In a recent interview, the British photographer David Hurn got my attention when he said, "I always stress this point... you're not a photographer because you are interested in photography."
This is great news because I've never had much interest in photography -- or at least, most of the things that people normally associate with photography: equipment, techniques, even (to a large extent) history or the work of other photographers. My ongoing evolution from picture-taker to photographer comes more from a sharper focus on what DOES interest me -- showing how people, miraculously, make their way in the world, safely and sanely. If these small vignettes of humanity come with a dollop of empathy or humor, then all the better!
Which brings us to this week's photo from my "Back Windows" series. By most measures, it's not a particularly good photograph (grainy, off kilter, messy) and no sober curator would select it for a show but for me, it provides a glimpse of a couple's modest attempt to make a secure life in rural Maine. As with all of the images in this series, "ESTATE JEWELRY" is also a metaphor for how people present themselves to the world. Like homes, there are parts of people that are conspicuous, parts that are concealed and parts that are visible with just the slightest bit of effort.

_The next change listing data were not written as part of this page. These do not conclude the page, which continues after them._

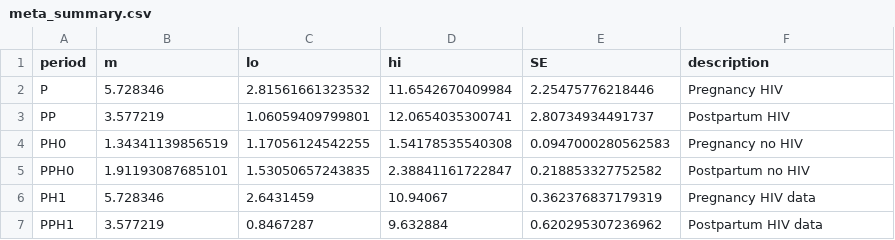
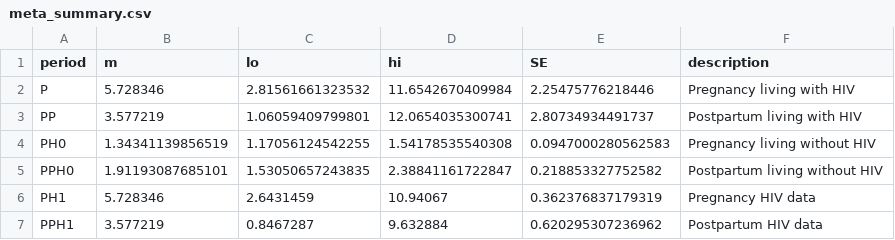
Before and after one commit to petedodd/pregtb, a CSV file: TBrisk/outdata/meta_summary.csv, drawn as a sheet.

```diff
--- a/TBrisk/outdata/meta_summary.csv
+++ b/TBrisk/outdata/meta_summary.csv
@@ -1,6 +1,6 @@
 period,m,lo,hi,SE,description
-P,5.728346,2.81561661323532,11.6542670409984,2.25475776218446,Pregnancy HIV
-PP,3.577219,1.06059409799801,12.0654035300741,2.80734934491737,Postpartum HIV
-PH0,1.34341139856519,1.17056124542255,1.54178535540308,0.0947000280562583,Pregnancy no HIV
-PPH0,1.91193087685101,1.53050657243835,2.38841161722847,0.218853327752582,Postpartum no HIV
+P,5.728346,2.81561661323532,11.6542670409984,2.25475776218446,Pregnancy living with HIV
+PP,3.577219,1.06059409799801,12.0654035300741,2.80734934491737,Postpartum living with HIV
+PH0,1.34341139856519,1.17056124542255,1.54178535540308,0.0947000280562583,Pregnancy living without HIV
+PPH0,1.91193087685101,1.53050657243835,2.38841161722847,0.218853327752582,Postpartum living without HIV
 PH1,5.728346,2.6431459,10.94067,0.362376837179319,Pregnancy HIV data
```
Also changed, not shown: TBburden/outdata/summary_regions_byagegroup_2022.csv, TBburden/outdata/summary_regions_byagegroup_adjusted.csv, 3 other files.
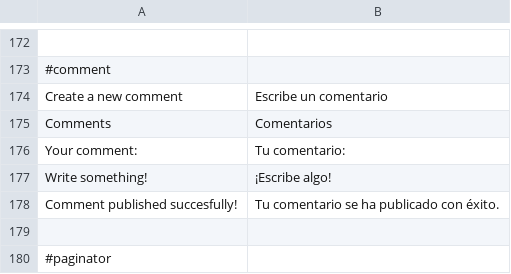
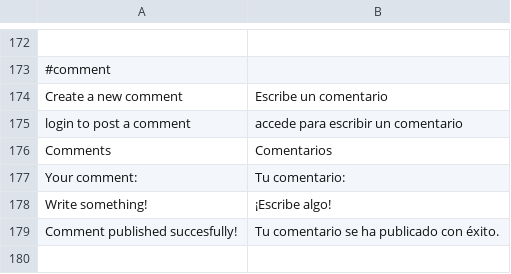
Before and after one commit to alabs/nolotiro, a CSV file: application/languages/es.csv, drawn as a sheet; only a part is shown, gaps mark what is left out; the shorter side is filled out with more unchanged rows; the diff names each change by its address in the sheet, - before the commit and + after, or states it on an @@ line.

Commit message:
allow public comments on ad optional by user

```diff
--- a/application/languages/es.csv
+++ b/application/languages/es.csv
+row 175: login to post a comment | accede para escribir un comentario
```
Also changed, not shown: 4 other files.
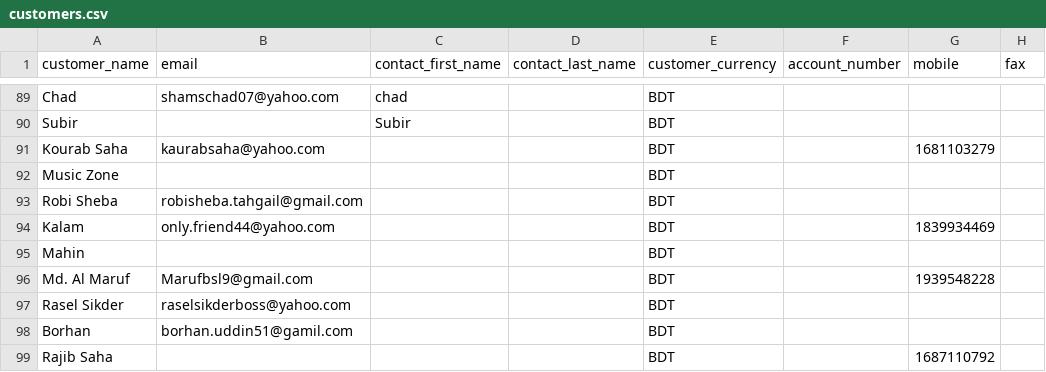
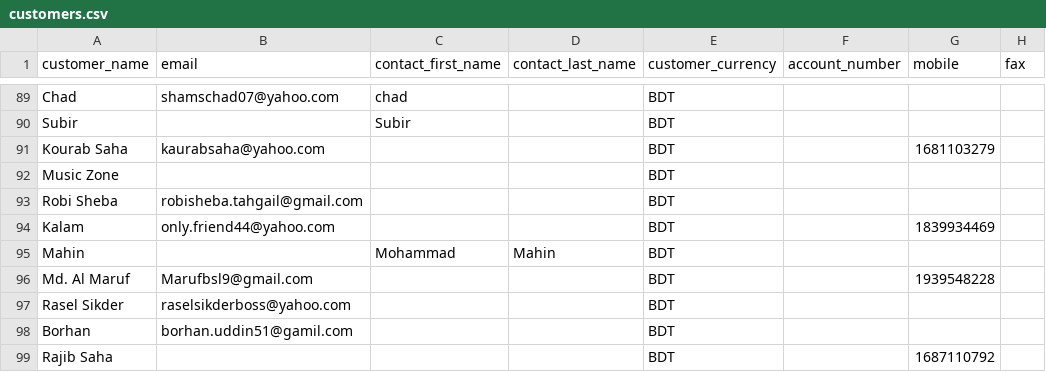
Before and after one commit to abrarShariar/Excel_Cpp, a CSV file: customers.csv, drawn as a sheet; only a part is shown, gaps mark what is left out; the diff names each change by its address in the sheet, - before the commit and + after, or states it on an @@ line.

```diff
--- a/customers.csv
+++ b/customers.csv
-C95 (contact_first_name): (empty)
+C95 (contact_first_name): Mohammad
-D95 (contact_last_name): (empty)
+D95 (contact_last_name): Mahin
```
Also changed, not shown: 3 other files.
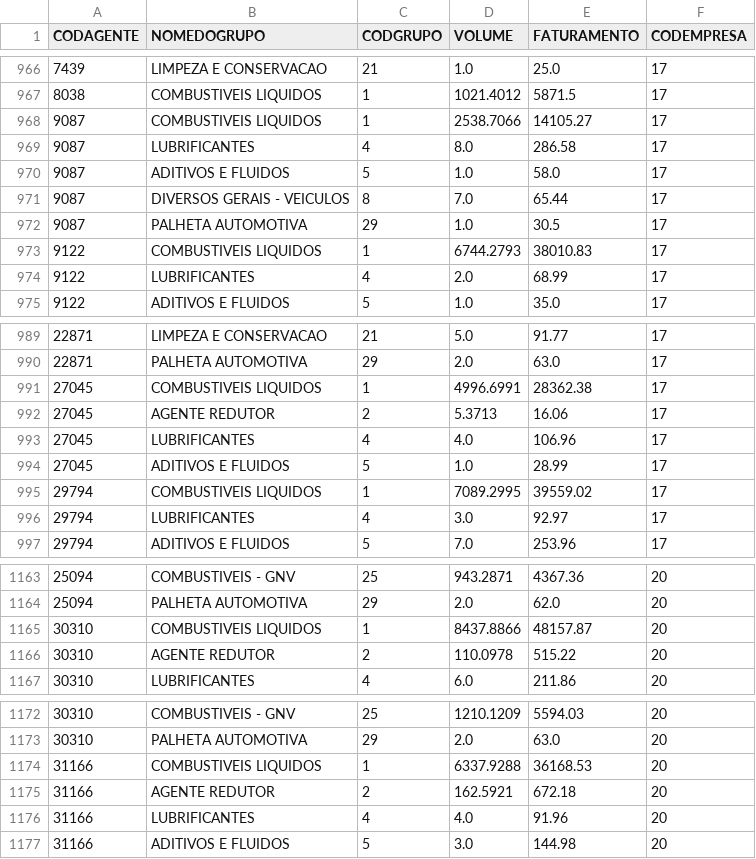
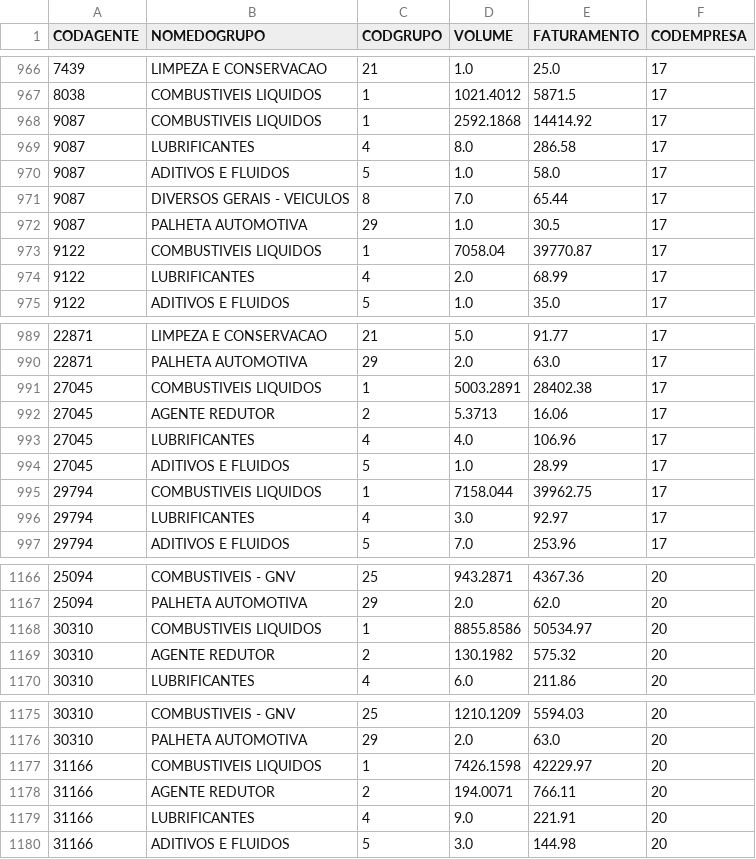
Before and after one commit to DouglasCamelo/vendaspichilau, a CSV file: vendas.csv, drawn as a sheet; only a part is shown, gaps mark what is left out; the diff covers the shown part only.

```diff
--- a/vendas.csv
+++ b/vendas.csv
@@ -967,3 +967,3 @@ CODAGENTE,NOMEDOGRUPO,CODGRUPO,VOLUME,FATURAMENTO,CODEMPRESA
 8038,COMBUSTIVEIS LIQUIDOS,1,1021.4012,5871.5,17
-9087,COMBUSTIVEIS LIQUIDOS,1,2538.7066,14105.27,17
+9087,COMBUSTIVEIS LIQUIDOS,1,2592.1868,14414.92,17
 9087,LUBRIFICANTES,4,8.0,286.58,17
@@ -972,3 +972,3 @@ CODAGENTE,NOMEDOGRUPO,CODGRUPO,VOLUME,FATURAMENTO,CODEMPRESA
 9087,PALHETA AUTOMOTIVA,29,1.0,30.5,17
-9122,COMBUSTIVEIS LIQUIDOS,1,6744.2793,38010.83,17
+9122,COMBUSTIVEIS LIQUIDOS,1,7058.04,39770.87,17
 9122,LUBRIFICANTES,4,2.0,68.99,17
@@ -990,3 +990,3 @@ CODAGENTE,NOMEDOGRUPO,CODGRUPO,VOLUME,FATURAMENTO,CODEMPRESA
 22871,PALHETA AUTOMOTIVA,29,2.0,63.0,17
-27045,COMBUSTIVEIS LIQUIDOS,1,4996.6991,28362.38,17
+27045,COMBUSTIVEIS LIQUIDOS,1,5003.2891,28402.38,17
 27045,AGENTE REDUTOR,2,5.3713,16.06,17
@@ -994,3 +994,3 @@ CODAGENTE,NOMEDOGRUPO,CODGRUPO,VOLUME,FATURAMENTO,CODEMPRESA
 27045,ADITIVOS E FLUIDOS,5,1.0,28.99,17
-29794,COMBUSTIVEIS LIQUIDOS,1,7089.2995,39559.02,17
+29794,COMBUSTIVEIS LIQUIDOS,1,7158.044,39962.75,17
 29794,LUBRIFICANTES,4,3.0,92.97,17
@@ -1164,4 +1167,4 @@ CODAGENTE,NOMEDOGRUPO,CODGRUPO,VOLUME,FATURAMENTO,CODEMPRESA
 25094,PALHETA AUTOMOTIVA,29,2.0,62.0,20
-30310,COMBUSTIVEIS LIQUIDOS,1,8437.8866,48157.87,20
-30310,AGENTE REDUTOR,2,110.0978,515.22,20
+30310,COMBUSTIVEIS LIQUIDOS,1,8855.8586,50534.97,20
+30310,AGENTE REDUTOR,2,130.1982,575.32,20
 30310,LUBRIFICANTES,4,6.0,211.86,20
@@ -1173,5 +1176,5 @@ CODAGENTE,NOMEDOGRUPO,CODGRUPO,VOLUME,FATURAMENTO,CODEMPRESA
 30310,PALHETA AUTOMOTIVA,29,2.0,63.0,20
-31166,COMBUSTIVEIS LIQUIDOS,1,6337.9288,36168.53,20
-31166,AGENTE REDUTOR,2,162.5921,672.18,20
-31166,LUBRIFICANTES,4,4.0,91.96,20
+31166,COMBUSTIVEIS LIQUIDOS,1,7426.1598,42229.97,20
+31166,AGENTE REDUTOR,2,194.0071,766.11,20
+31166,LUBRIFICANTES,4,9.0,221.91,20
 31166,ADITIVOS E FLUIDOS,5,3.0,144.98,20
```
Also changed, not shown: 3 added rows and 66 edited cells elsewhere in this file, 1 other file.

People think these parts are hidden but all you have to do is look around back and there they are!
You can read the artist statement and see the full "Back Windows" series here: